### To do
For each record below, retype the text exactly and omit any image.

Extracted data entries:
--------------------

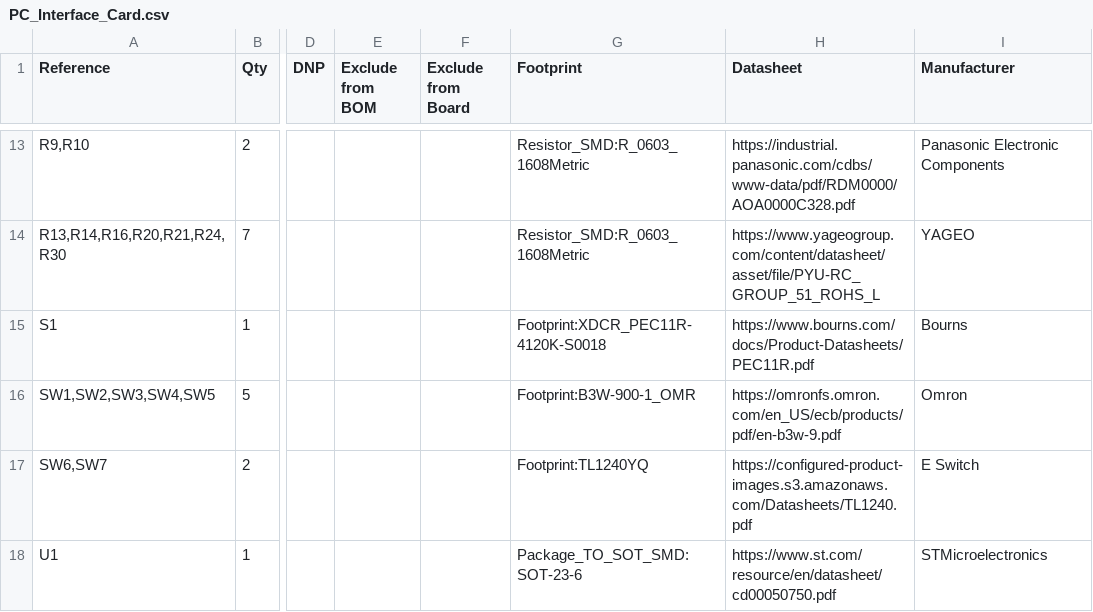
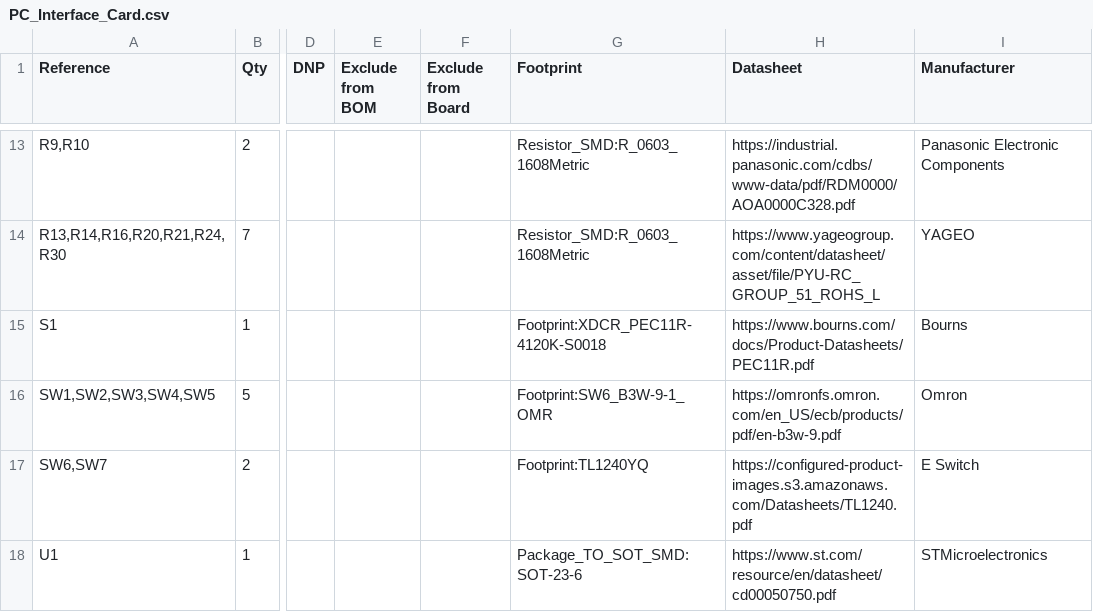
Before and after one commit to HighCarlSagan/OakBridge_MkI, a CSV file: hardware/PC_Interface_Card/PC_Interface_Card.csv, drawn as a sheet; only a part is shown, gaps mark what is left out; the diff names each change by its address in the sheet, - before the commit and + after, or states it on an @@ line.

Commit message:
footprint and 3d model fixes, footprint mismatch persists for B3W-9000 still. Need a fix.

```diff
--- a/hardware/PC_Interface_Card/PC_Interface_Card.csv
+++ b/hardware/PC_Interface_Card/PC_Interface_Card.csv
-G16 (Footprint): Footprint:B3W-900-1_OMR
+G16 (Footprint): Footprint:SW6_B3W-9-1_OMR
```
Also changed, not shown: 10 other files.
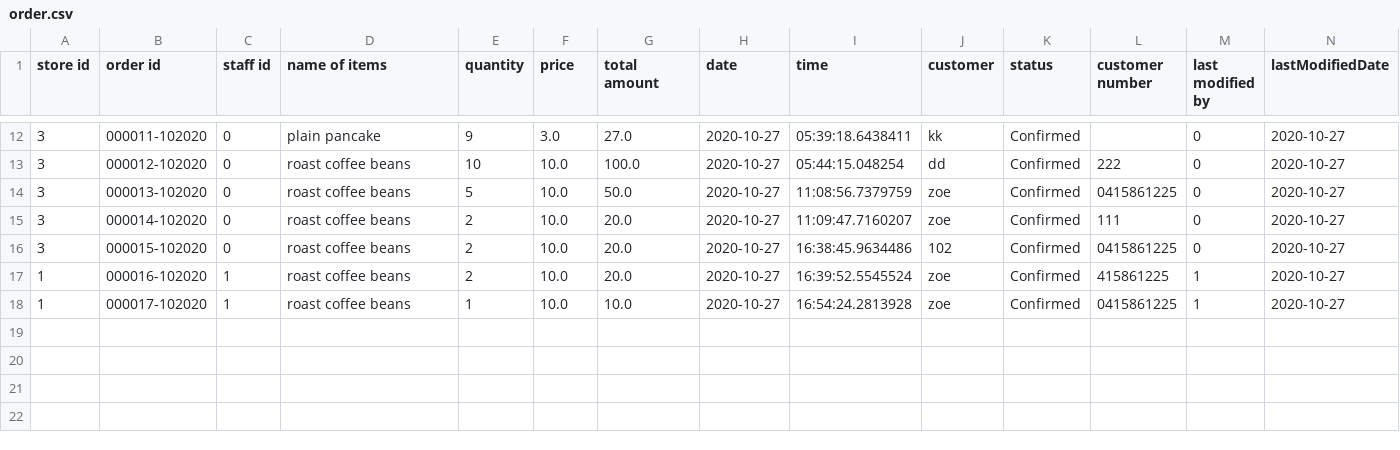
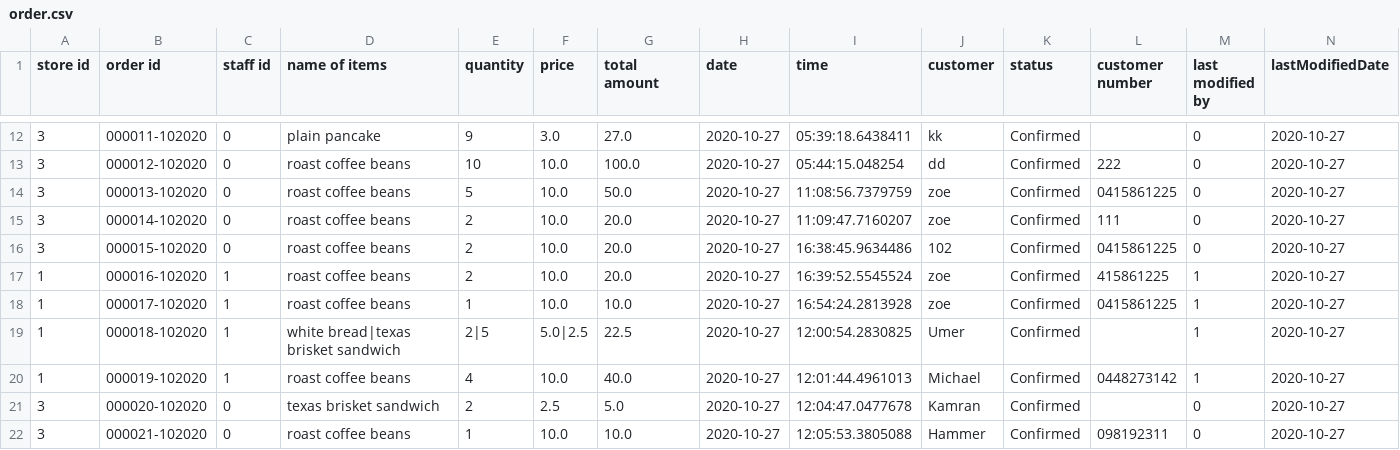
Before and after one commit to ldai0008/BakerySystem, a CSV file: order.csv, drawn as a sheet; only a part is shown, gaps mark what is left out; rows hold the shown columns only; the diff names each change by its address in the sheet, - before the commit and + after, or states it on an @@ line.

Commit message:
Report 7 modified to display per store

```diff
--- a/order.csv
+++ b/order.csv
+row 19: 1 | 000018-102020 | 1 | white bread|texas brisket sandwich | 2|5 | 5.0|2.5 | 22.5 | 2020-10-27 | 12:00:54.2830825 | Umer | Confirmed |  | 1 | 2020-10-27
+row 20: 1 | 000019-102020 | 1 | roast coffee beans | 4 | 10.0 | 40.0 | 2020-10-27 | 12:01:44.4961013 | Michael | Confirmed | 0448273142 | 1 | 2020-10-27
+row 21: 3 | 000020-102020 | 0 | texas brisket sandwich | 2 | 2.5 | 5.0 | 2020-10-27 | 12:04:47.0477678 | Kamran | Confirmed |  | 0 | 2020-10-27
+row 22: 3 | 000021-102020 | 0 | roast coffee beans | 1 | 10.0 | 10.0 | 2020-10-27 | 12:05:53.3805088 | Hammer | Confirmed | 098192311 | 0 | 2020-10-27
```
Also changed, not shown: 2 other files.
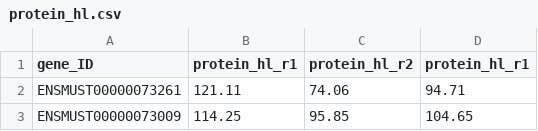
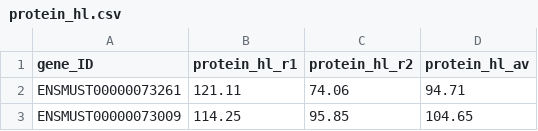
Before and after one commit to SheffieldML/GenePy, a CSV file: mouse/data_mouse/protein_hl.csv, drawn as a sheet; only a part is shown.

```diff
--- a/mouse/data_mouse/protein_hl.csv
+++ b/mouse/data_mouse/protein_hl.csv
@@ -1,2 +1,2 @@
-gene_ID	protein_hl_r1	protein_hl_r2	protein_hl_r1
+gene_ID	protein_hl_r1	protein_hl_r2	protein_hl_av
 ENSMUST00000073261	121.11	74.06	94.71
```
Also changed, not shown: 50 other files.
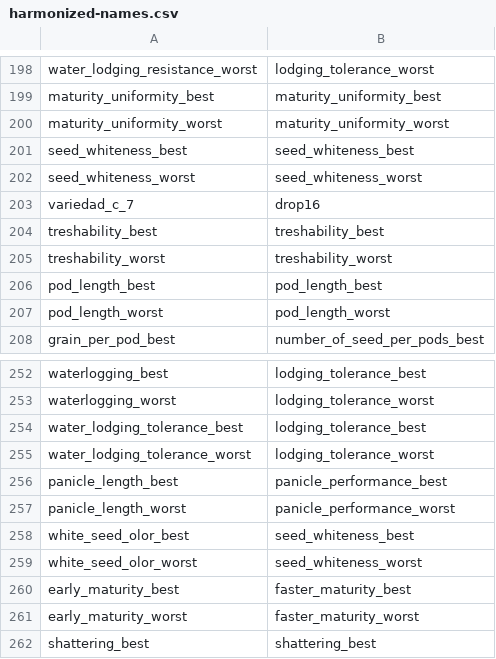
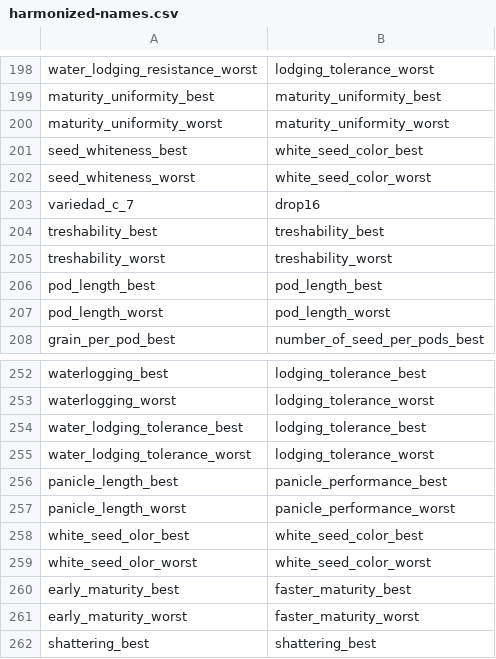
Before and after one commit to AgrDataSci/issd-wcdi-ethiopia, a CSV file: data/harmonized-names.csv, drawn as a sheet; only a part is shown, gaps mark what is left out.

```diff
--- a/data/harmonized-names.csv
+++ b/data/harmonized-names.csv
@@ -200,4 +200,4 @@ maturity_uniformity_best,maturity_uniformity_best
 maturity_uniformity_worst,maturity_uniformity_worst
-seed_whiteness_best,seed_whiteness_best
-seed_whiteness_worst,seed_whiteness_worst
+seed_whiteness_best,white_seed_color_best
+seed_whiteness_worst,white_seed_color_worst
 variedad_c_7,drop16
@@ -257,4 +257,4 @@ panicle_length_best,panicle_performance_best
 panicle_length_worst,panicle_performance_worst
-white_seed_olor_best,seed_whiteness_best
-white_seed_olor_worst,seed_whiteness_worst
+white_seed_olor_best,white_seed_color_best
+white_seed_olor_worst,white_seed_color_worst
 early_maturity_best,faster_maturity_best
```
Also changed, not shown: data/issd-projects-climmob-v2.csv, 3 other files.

--------------------

### Answer to this exercise
Before and after one commit to HighCarlSagan/OakBridge_MkI, a CSV file: hardware/PC_Interface_Card/PC_Interface_Card.csv, drawn as a sheet; only a part is shown, gaps mark what is left out; the diff names each change by its address in the sheet, - before the commit and + after, or states it on an @@ line.

Commit message:
footprint and 3d model fixes, footprint mismatch persists for B3W-9000 still. Need a fix.

```diff
--- a/hardware/PC_Interface_Card/PC_Interface_Card.csv
+++ b/hardware/PC_Interface_Card/PC_Interface_Card.csv
-G16 (Footprint): Footprint:B3W-900-1_OMR
+G16 (Footprint): Footprint:SW6_B3W-9-1_OMR
```
Also changed, not shown: 10 other files.
Before and after one commit to ldai0008/BakerySystem, a CSV file: order.csv, drawn as a sheet; only a part is shown, gaps mark what is left out; rows hold the shown columns only; the diff names each change by its address in the sheet, - before the commit and + after, or states it on an @@ line.

Commit message:
Report 7 modified to display per store

```diff
--- a/order.csv
+++ b/order.csv
+row 19: 1 | 000018-102020 | 1 | white bread|texas brisket sandwich | 2|5 | 5.0|2.5 | 22.5 | 2020-10-27 | 12:00:54.2830825 | Umer | Confirmed |  | 1 | 2020-10-27
+row 20: 1 | 000019-102020 | 1 | roast coffee beans | 4 | 10.0 | 40.0 | 2020-10-27 | 12:01:44.4961013 | Michael | Confirmed | 0448273142 | 1 | 2020-10-27
+row 21: 3 | 000020-102020 | 0 | texas brisket sandwich | 2 | 2.5 | 5.0 | 2020-10-27 | 12:04:47.0477678 | Kamran | Confirmed |  | 0 | 2020-10-27
+row 22: 3 | 000021-102020 | 0 | roast coffee beans | 1 | 10.0 | 10.0 | 2020-10-27 | 12:05:53.3805088 | Hammer | Confirmed | 098192311 | 0 | 2020-10-27
```
Also changed, not shown: 2 other files.
Before and after one commit to SheffieldML/GenePy, a CSV file: mouse/data_mouse/protein_hl.csv, drawn as a sheet; only a part is shown.

```diff
--- a/mouse/data_mouse/protein_hl.csv
+++ b/mouse/data_mouse/protein_hl.csv
@@ -1,2 +1,2 @@
-gene_ID	protein_hl_r1	protein_hl_r2	protein_hl_r1
+gene_ID	protein_hl_r1	protein_hl_r2	protein_hl_av
 ENSMUST00000073261	121.11	74.06	94.71
```
Also changed, not shown: 50 other files.
Before and after one commit to AgrDataSci/issd-wcdi-ethiopia, a CSV file: data/harmonized-names.csv, drawn as a sheet; only a part is shown, gaps mark what is left out.

```diff
--- a/data/harmonized-names.csv
+++ b/data/harmonized-names.csv
@@ -200,4 +200,4 @@ maturity_uniformity_best,maturity_uniformity_best
 maturity_uniformity_worst,maturity_uniformity_worst
-seed_whiteness_best,seed_whiteness_best
-seed_whiteness_worst,seed_whiteness_worst
+seed_whiteness_best,white_seed_color_best
+seed_whiteness_worst,white_seed_color_worst
 variedad_c_7,drop16
@@ -257,4 +257,4 @@ panicle_length_best,panicle_performance_best
 panicle_length_worst,panicle_performance_worst
-white_seed_olor_best,seed_whiteness_best
-white_seed_olor_worst,seed_whiteness_worst
+white_seed_olor_best,white_seed_color_best
+white_seed_olor_worst,white_seed_color_worst
 early_maturity_best,faster_maturity_best
```
Also changed, not shown: data/issd-projects-climmob-v2.csv, 3 other files.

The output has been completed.